Records excerpted from a collection:
______

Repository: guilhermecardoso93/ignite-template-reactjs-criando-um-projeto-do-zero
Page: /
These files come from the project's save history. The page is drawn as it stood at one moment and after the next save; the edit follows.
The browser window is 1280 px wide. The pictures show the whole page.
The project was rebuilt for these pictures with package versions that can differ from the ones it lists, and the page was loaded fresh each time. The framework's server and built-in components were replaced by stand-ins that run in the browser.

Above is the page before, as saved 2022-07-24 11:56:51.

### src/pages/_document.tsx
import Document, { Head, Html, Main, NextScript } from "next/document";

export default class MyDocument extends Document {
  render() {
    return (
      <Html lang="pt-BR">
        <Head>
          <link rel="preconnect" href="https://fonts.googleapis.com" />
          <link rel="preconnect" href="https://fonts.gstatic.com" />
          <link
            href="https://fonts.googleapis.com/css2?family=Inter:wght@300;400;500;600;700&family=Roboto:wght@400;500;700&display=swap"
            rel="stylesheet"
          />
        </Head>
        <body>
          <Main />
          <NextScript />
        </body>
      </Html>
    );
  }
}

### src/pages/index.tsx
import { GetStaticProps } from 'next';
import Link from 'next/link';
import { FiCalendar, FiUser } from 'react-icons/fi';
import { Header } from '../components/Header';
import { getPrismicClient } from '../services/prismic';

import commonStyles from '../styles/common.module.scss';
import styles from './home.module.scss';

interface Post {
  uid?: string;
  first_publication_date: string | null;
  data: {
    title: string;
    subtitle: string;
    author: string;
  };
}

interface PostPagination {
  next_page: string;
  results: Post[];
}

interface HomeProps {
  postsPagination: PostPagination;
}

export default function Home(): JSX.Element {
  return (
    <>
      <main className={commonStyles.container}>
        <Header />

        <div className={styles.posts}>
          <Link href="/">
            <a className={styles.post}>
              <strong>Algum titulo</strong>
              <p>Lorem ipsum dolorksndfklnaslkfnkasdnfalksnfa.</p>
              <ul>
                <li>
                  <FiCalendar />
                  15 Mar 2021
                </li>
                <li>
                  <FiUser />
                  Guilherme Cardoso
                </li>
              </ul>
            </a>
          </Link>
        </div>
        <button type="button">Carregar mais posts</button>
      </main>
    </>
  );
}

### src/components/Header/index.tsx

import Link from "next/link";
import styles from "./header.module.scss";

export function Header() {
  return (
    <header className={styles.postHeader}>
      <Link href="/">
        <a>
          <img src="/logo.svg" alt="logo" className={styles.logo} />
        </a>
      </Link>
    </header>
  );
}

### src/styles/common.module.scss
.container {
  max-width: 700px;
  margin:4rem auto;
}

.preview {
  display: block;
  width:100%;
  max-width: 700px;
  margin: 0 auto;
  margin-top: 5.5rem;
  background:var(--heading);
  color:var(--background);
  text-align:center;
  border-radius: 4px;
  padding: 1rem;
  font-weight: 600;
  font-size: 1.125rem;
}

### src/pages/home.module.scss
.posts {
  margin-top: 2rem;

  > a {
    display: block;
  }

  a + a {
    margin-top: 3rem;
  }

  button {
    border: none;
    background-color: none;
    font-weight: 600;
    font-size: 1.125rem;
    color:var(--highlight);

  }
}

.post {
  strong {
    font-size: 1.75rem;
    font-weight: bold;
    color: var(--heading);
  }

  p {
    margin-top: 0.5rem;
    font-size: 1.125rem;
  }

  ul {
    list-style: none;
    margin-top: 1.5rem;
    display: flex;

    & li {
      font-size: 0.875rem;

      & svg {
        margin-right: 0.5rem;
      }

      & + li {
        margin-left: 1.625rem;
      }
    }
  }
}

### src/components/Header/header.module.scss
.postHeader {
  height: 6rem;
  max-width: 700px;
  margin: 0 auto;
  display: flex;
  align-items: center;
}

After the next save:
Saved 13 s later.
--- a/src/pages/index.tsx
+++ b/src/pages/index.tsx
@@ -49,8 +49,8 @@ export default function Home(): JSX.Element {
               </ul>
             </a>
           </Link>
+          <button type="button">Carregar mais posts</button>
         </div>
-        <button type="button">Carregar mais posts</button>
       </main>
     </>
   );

______

Print all of the data exactly as it stands above.

> **Solution below**:
Repository: guilhermecardoso93/ignite-template-reactjs-criando-um-projeto-do-zero
Page: /
These files come from the project's save history. The page is drawn as it stood at one moment and after the next save; the edit follows.
The browser window is 1280 px wide. The pictures show the whole page.
The project was rebuilt for these pictures with package versions that can differ from the ones it lists, and the page was loaded fresh each time. The framework's server and built-in components were replaced by stand-ins that run in the browser.

Above is the page before, as saved 2022-07-24 11:56:51.

### src/pages/_document.tsx
import Document, { Head, Html, Main, NextScript } from "next/document";

export default class MyDocument extends Document {
  render() {
    return (
      <Html lang="pt-BR">
        <Head>
          <link rel="preconnect" href="https://fonts.googleapis.com" />
          <link rel="preconnect" href="https://fonts.gstatic.com" />
          <link
            href="https://fonts.googleapis.com/css2?family=Inter:wght@300;400;500;600;700&family=Roboto:wght@400;500;700&display=swap"
            rel="stylesheet"
          />
        </Head>
        <body>
          <Main />
          <NextScript />
        </body>
      </Html>
    );
  }
}

### src/pages/index.tsx
import { GetStaticProps } from 'next';
import Link from 'next/link';
import { FiCalendar, FiUser } from 'react-icons/fi';
import { Header } from '../components/Header';
import { getPrismicClient } from '../services/prismic';

import commonStyles from '../styles/common.module.scss';
import styles from './home.module.scss';

interface Post {
  uid?: string;
  first_publication_date: string | null;
  data: {
    title: string;
    subtitle: string;
    author: string;
  };
}

interface PostPagination {
  next_page: string;
  results: Post[];
}

interface HomeProps {
  postsPagination: PostPagination;
}

export default function Home(): JSX.Element {
  return (
    <>
      <main className={commonStyles.container}>
        <Header />

        <div className={styles.posts}>
          <Link href="/">
            <a className={styles.post}>
              <strong>Algum titulo</strong>
              <p>Lorem ipsum dolorksndfklnaslkfnkasdnfalksnfa.</p>
              <ul>
                <li>
                  <FiCalendar />
                  15 Mar 2021
                </li>
                <li>
                  <FiUser />
                  Guilherme Cardoso
                </li>
              </ul>
            </a>
          </Link>
        </div>
        <button type="button">Carregar mais posts</button>
      </main>
    </>
  );
}

### src/components/Header/index.tsx

import Link from "next/link";
import styles from "./header.module.scss";

export function Header() {
  return (
    <header className={styles.postHeader}>
      <Link href="/">
        <a>
          <img src="/logo.svg" alt="logo" className={styles.logo} />
        </a>
      </Link>
    </header>
  );
}

### src/styles/common.module.scss
.container {
  max-width: 700px;
  margin:4rem auto;
}

.preview {
  display: block;
  width:100%;
  max-width: 700px;
  margin: 0 auto;
  margin-top: 5.5rem;
  background:var(--heading);
  color:var(--background);
  text-align:center;
  border-radius: 4px;
  padding: 1rem;
  font-weight: 600;
  font-size: 1.125rem;
}

### src/pages/home.module.scss
.posts {
  margin-top: 2rem;

  > a {
    display: block;
  }

  a + a {
    margin-top: 3rem;
  }

  button {
    border: none;
    background-color: none;
    font-weight: 600;
    font-size: 1.125rem;
    color:var(--highlight);

  }
}

.post {
  strong {
    font-size: 1.75rem;
    font-weight: bold;
    color: var(--heading);
  }

  p {
    margin-top: 0.5rem;
    font-size: 1.125rem;
  }

  ul {
    list-style: none;
    margin-top: 1.5rem;
    display: flex;

    & li {
      font-size: 0.875rem;

      & svg {
        margin-right: 0.5rem;
      }

      & + li {
        margin-left: 1.625rem;
      }
    }
  }
}

### src/components/Header/header.module.scss
.postHeader {
  height: 6rem;
  max-width: 700px;
  margin: 0 auto;
  display: flex;
  align-items: center;
}

After the next save:
Saved 13 s later.
--- a/src/pages/index.tsx
+++ b/src/pages/index.tsx
@@ -49,8 +49,8 @@ export default function Home(): JSX.Element {
               </ul>
             </a>
           </Link>
+          <button type="button">Carregar mais posts</button>
         </div>
-        <button type="button">Carregar mais posts</button>
       </main>
     </>
   );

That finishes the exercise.